→ **TASK TO COMPLETE**:
Go through the entries below and copy every line that holds the word "README".

→ **DATA PROVIDED**:

========

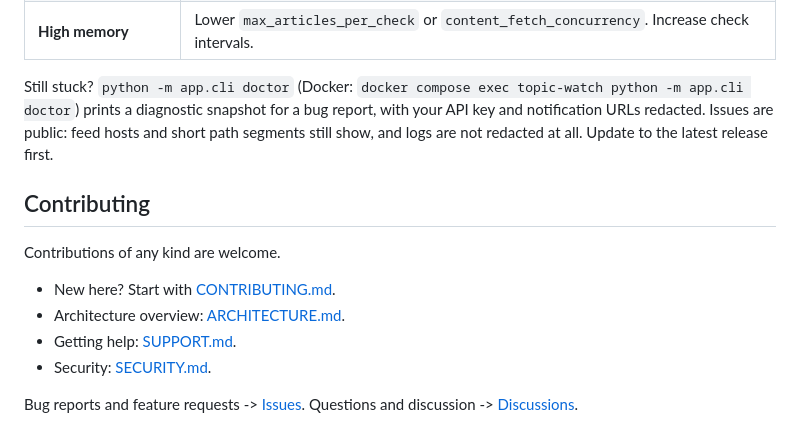
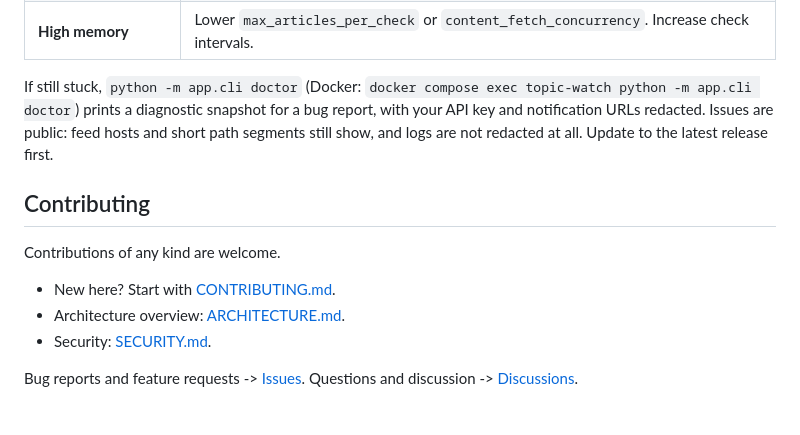
Before and after one commit to 0xzerolight/topic_watch, a Markdown page: README.md, the part around the change. GitHub-like rendering.

Commit message:
docs: remove SUPPORT.md

```diff
--- a/README.md
+++ b/README.md
@@ -237,7 +237,7 @@ To reach it from other devices, set `TOPIC_WATCH_BIND_ADDR=0.0.0.0` in `.env` (t
 | **"Invalid host header" (HTTP 400)** | You are reaching it by hostname. Set `TOPIC_WATCH_ALLOWED_HOSTS` to that hostname in `.env` (comma-separated for several) and restart. `localhost` and IP addresses need no setting. |
 | **High memory** | Lower `max_articles_per_check` or `content_fetch_concurrency`. Increase check intervals. |
 
-Still stuck? `python -m app.cli doctor` (Docker: `docker compose exec topic-watch python -m app.cli doctor`) prints a diagnostic snapshot for a bug report, with your API key and notification URLs redacted. Issues are public: feed hosts and short path segments still show, and logs are not redacted at all. Update to the latest release first.
+If still stuck, `python -m app.cli doctor` (Docker: `docker compose exec topic-watch python -m app.cli doctor`) prints a diagnostic snapshot for a bug report, with your API key and notification URLs redacted. Issues are public: feed hosts and short path segments still show, and logs are not redacted at all. Update to the latest release first.
 
 ## Contributing
 
@@ -245,7 +245,6 @@ Contributions of any kind are welcome.
 
 - New here? Start with [CONTRIBUTING.md](CONTRIBUTING.md).
 - Architecture overview: [ARCHITECTURE.md](ARCHITECTURE.md).
-- Getting help: [SUPPORT.md](SUPPORT.md).
 - Security: [SECURITY.md](SECURITY.md).
 
 Bug reports and feature requests -> [Issues](https://github.com/0xzerolight/topic_watch/issues).
```
Also changed, not shown: SUPPORT.md (deleted, +0 -18 lines).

========

→ **RESPONSE TO THE EXERCISE**:
Before and after one commit to 0xzerolight/topic_watch, a Markdown page: README.md, the part around the change. GitHub-like rendering.
--- a/README.md
+++ b/README.md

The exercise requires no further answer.